I went back home that day thinking of what to offer them. Looking at my bookshelf I decided to offer them human rights! The idea sounded a bit crazy. You see, there was one way to offer Human Rights in Iraq, which is to say that the Iraqi government .i.e. Saddam’s regime respected human rights.

I could not adhere to that teaching philosophy. I knew Iraq had a long history of systematic human rights abuses. Abuses included: mass executions and disappearances, arresting people without a warrant, torture, rape, oppressing basic freedoms, and I did not want to lie to my students by telling them Iraq respects Human Rights. So, how would I teach human rights in an environment that violated human rights on a daily basis? What would I tell the students?

Well, I decided to tell them the truth in a way that will keep my head over my shoulders. I prepared my lecture and went to my class. I did not lecture at the students; it was how professors teach in Iraq and many Middle Eastern countries.
I started my lecture by asking them; “what do they think human rights are?” Everyone one kept silent.

Some students thought I was crazy or a troublemaker, so they decided to keep quiet. I said, “fine maybe next class we come up with an answer, but I would leave you with this case study to think about:
“The City decided to shut down your business. Thus as a businessman you come to your work in the morning and you found a note saying; “We the city closed your business and you will not be allowed to reopen.” Can the city do that? What would it take to reopen?”

I like case studies. I think it is the best way to illustrate a topic. Some of my students owned shops or worked in a family business where they experienced similar situations.

The next lecture I felt that the students were excited. They wanted to see what solution, which I would propose. I depended upon my experience as an attorney, where I would pressure the city to provide a reason for its decision then challenge their rationale or prove it to be wrong.

When I presented my suggested solution the students started talking about their different experiences.
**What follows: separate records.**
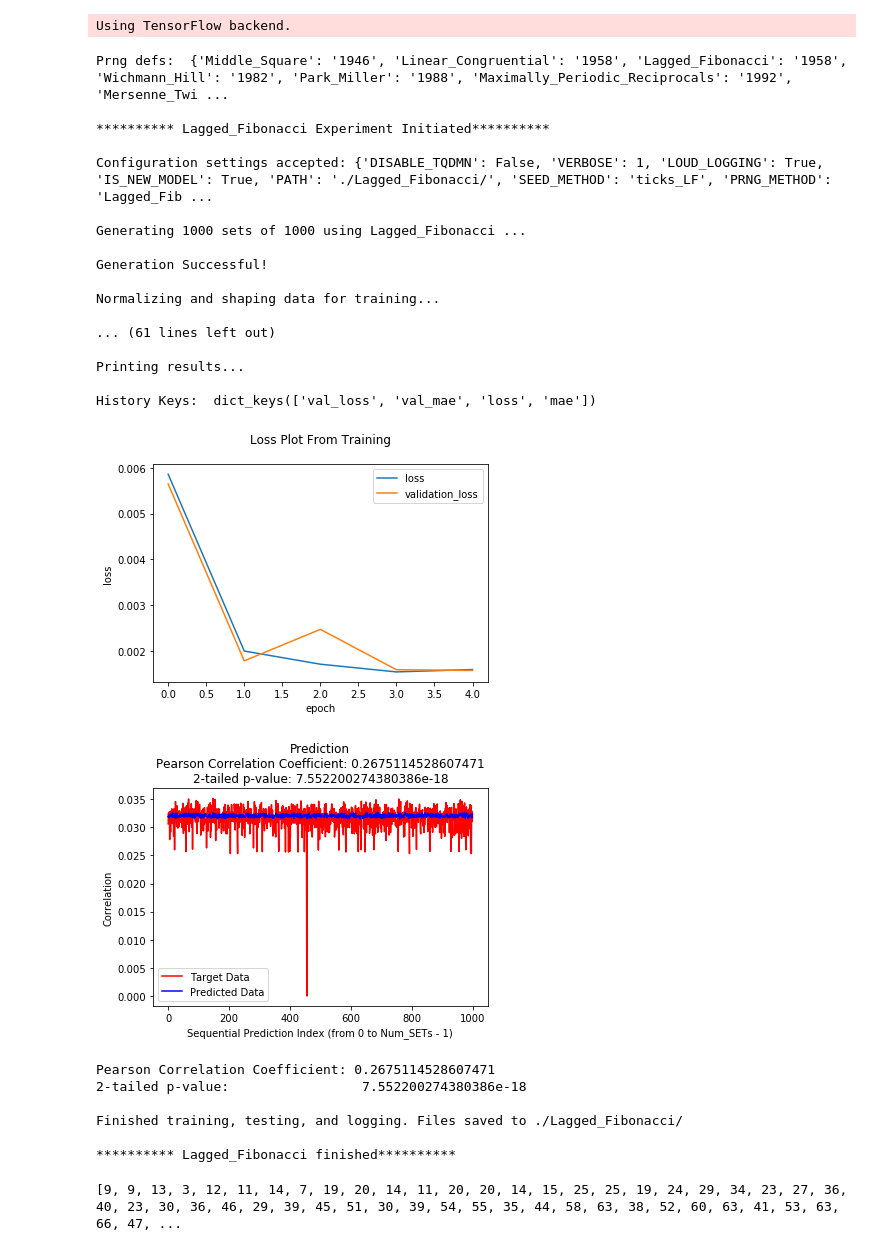
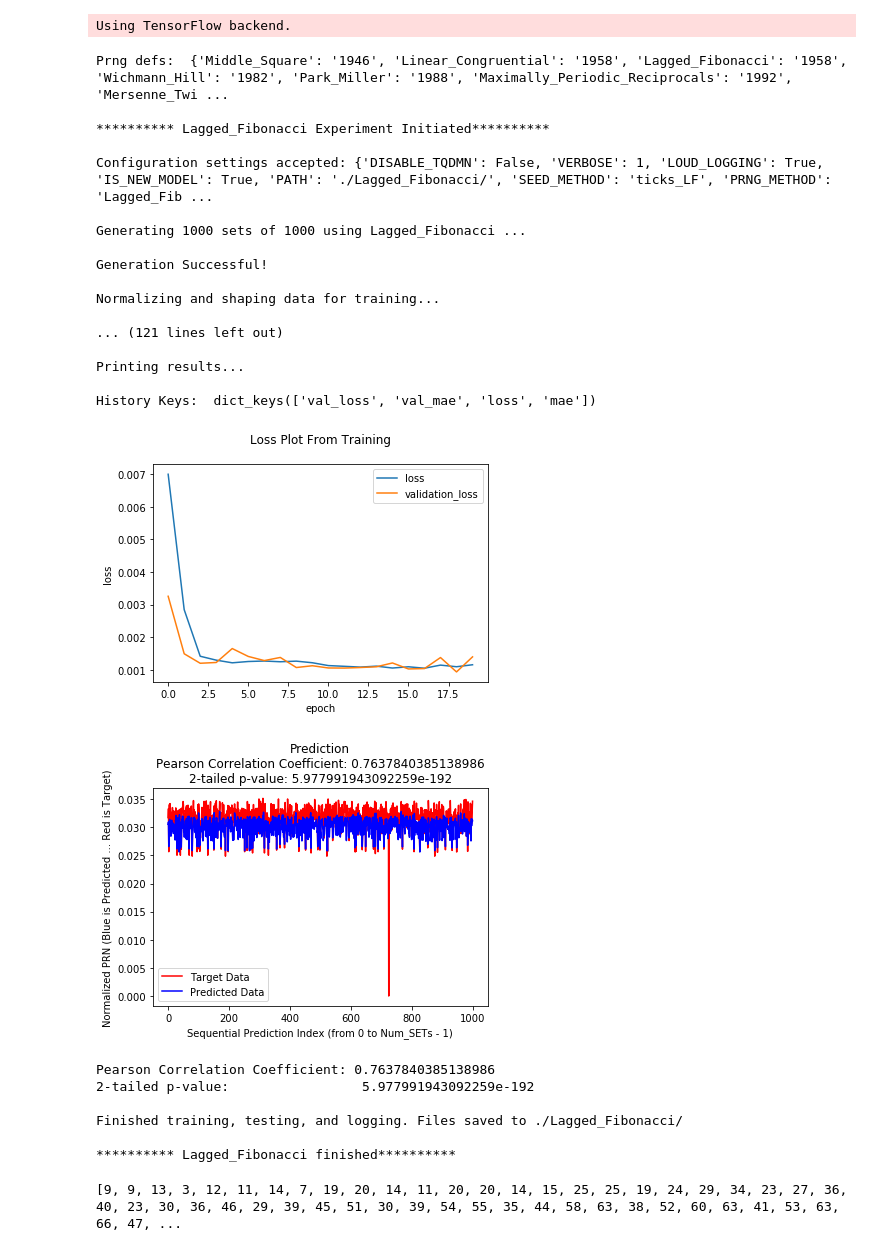
Before and after one commit to spencer741/prng-prediction-using-cnns, a Jupyter notebook: WorkSpace/ProjectCore/main.ipynb, the cells around one changed output. Drawn from its saved outputs; the diff is of its cells as text; code cells hidden in the pictures.

Commit message:
fixed graph label ... little long, might revise later

```diff
--- a/WorkSpace/ProjectCore/main.ipynb
+++ b/WorkSpace/ProjectCore/main.ipynb
@@ -26,45 +26,45 @@ configuration = {
         'NUM_SETS' : 1000,
         'SET_LEN': 1000,
         'BATCH_SIZE': 15,
-        'NUM_EPOCHS': 5,
+        'NUM_EPOCHS': 20,
 
         'CHKPNT_MONITOR' : 'mae',
         'CHKPNT_MODE' : 'min',
 
 
         'USE_VALIDATION' : True ,
         'VALIDATION_SPLIT' :  0.2,
 
         'OVERRIDE_LOAD_COMPILATION' : False,
         'LR': .001,
         'LOSS_METHOD':'mean_absolute_error' #mae
     }
 
 
 E = Experiment(configuration)
 E.perform()
 # %% [output]
 Prng defs:  {'Middle_Square': '1946', 'Linear_Congruential': '1958', 'Lagged_Fibonacci': '1958', 'Wichmann_Hill': '1982', 'Park_Miller': '1988', 'Maximally_Periodic_Reciprocals': '1992', 'Mersenne_Twi ...
 
 ********** Lagged_Fibonacci Experiment Initiated**********
 
 Configuration settings accepted: {'DISABLE_TQDMN': False, 'VERBOSE': 1, 'LOUD_LOGGING': True, 'IS_NEW_MODEL': True, 'PATH': './Lagged_Fibonacci/', 'SEED_METHOD': 'ticks_LF', 'PRNG_METHOD': 'Lagged_Fib ...
 
 Generating 1000 sets of 1000 using Lagged_Fibonacci ...
 
 Generation Successful!
 
 Normalizing and shaping data for training...
 
-... (61 lines left out)
+... (121 lines left out)
 
 Printing results...
 
 History Keys:  dict_keys(['val_loss', 'val_mae', 'loss', 'mae'])
-[figure, old version]
+[figure, new version]
-[figure, old version]
+[figure, new version]
-Pearson Correlation Coefficient: 0.2675114528607471
-2-tailed p-value:                 7.552200274380386e-18
+Pearson Correlation Coefficient: 0.7637840385138986
+2-tailed p-value:                 5.977991943092259e-192
 
 Finished training, testing, and logging. Files saved to ./Lagged_Fibonacci/
 
```
Also changed, not shown: 7 other files.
Some said they moved to other locations, some said they offered a bribe to the officer. However, starting all over again was difficult, or the officer became greedy and asked for more. 
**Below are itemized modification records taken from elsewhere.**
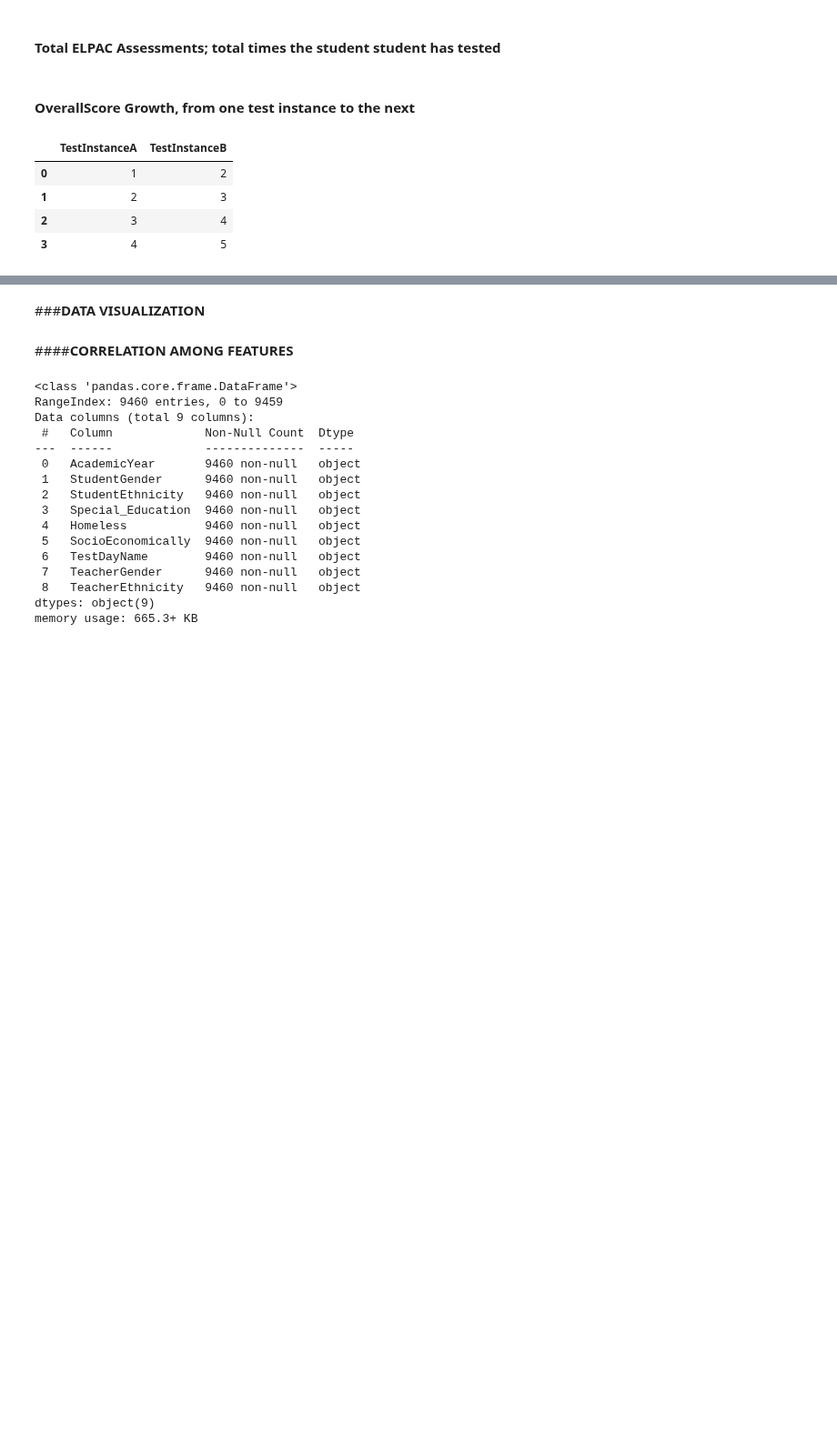
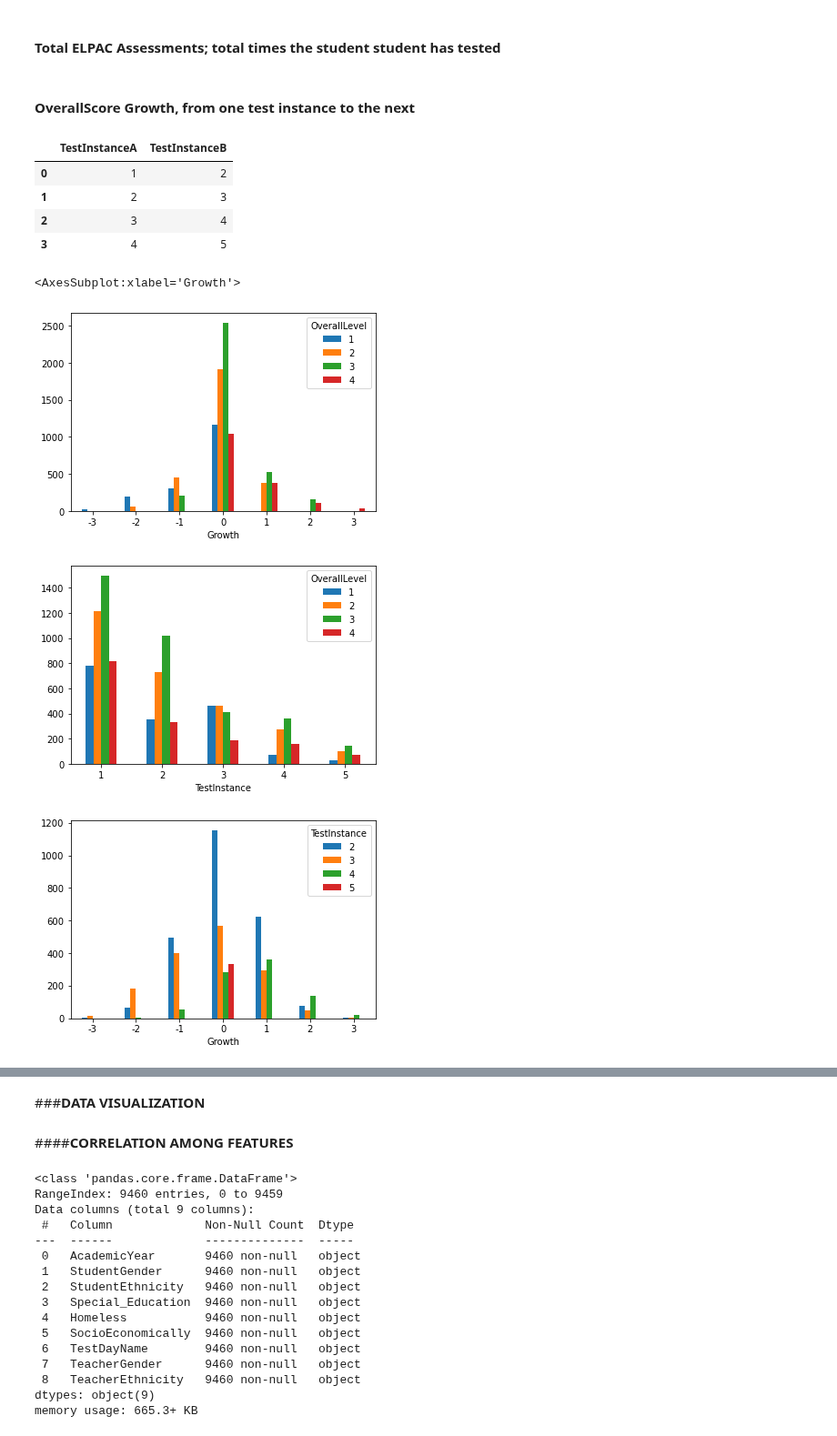
Before and after one commit to Oscar-Gil-Data/ADS-599B, a Jupyter notebook: Code Library Folder/TEAM3_CAPSTONE_EDA (1).ipynb, the cells around one changed output, grey strips where cells are left out. Shown at 91% size. Drawn from its saved outputs; the diff is of its cells as text; code cells hidden in the pictures; blank space fills up the shorter version.

```diff
--- a/Code Library Folder/TEAM3_CAPSTONE_EDA (1).ipynb
+++ b/Code Library Folder/TEAM3_CAPSTONE_EDA (1).ipynb
@@ -288,4 +288,15 @@ df.columns = ['AcademicYear', 'Stu_deID', 'School_deID', 'GradeLevel', 'DOB', 'T
 , 'Special_Education', 'Homeless', 'SocioEconomically', 'TestDayName', 'TestDate', 'OverallScore', 'OverallLevel'
 , 'ExpectedAttendanceDays', 'DaysAttended', 'AttendedPct', 'EnrolledPct', 'GradeEnrolledPct', 'GradeAttendedPct'
 , 'TeacherGender', 'TeacherTotalYearsOfService', 'TeacherEthnicity', 'OverallScoreStd', 'TotalAssessments', 'TestInstance', 'Growth']
+# %%
+pd.crosstab(df.Growth, df.OverallLevel).plot.bar(rot=0)
+
+pd.crosstab(df.TestInstance, df.OverallLevel).plot.bar(rot=0)
+
+pd.crosstab(df.query("TestInstance > 1").Growth, df.query("TestInstance > 1").TestInstance).plot.bar(rot=0)
+# %% [output]
+<AxesSubplot:xlabel='Growth'>
+[figure, added]
+[figure, added]
+[figure, added]
 # %%
```
Also changed, not shown: parts of 1 cell of this notebook.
This small step has been just the beginning. In my class, the students and I discussed topics such as  freedom of speech or the right to comment. In fact I offered a course entitled the Right to Comment, discussing many case studies.
I think I need to tell you how I kept my head over my shoulders. I made sure to mention this sentence in each and every lecture"this is what happened under the apartheid regime in South Africa."

After the class, many students followed me to my car saying; "we concerned about you, please take care."

I guess the regime considered me a minor player, especially that the regime was focusing on the international political front and the threats posed by the U.S.

At one point my students wanted to see the House of the Lords in UK after we discussed it in a lecture. However, the School of Law lacked any technology equipments. So, my students and I devised a plan. I would bring my PC and prepare a PowerPoint, one student would bring a projector and another would bring a small generator (electricity was not stable.) So it was. We had fun, real fun.

What I have learned from this story is the small steps matter, and they can make all the difference.


Bryony said…
Thanks for posting your story - it's hard for me to know what to say, there are so many things I've always taken for granted in my own country. I'm glad your students had the opportunity to talk about human rights and think of a better future, and that there are people like you brave enough to take the personal risk to do so. Do you know if there are any more female professors teaching in the School of Law now? I hope so!
Mishkat said…
Dear Bryony,
Thank you for your kind note. I know we exchanged notes on Facebook. However, I would like to leave a comment here too. Two female professors were appointed later. They were brave and talented.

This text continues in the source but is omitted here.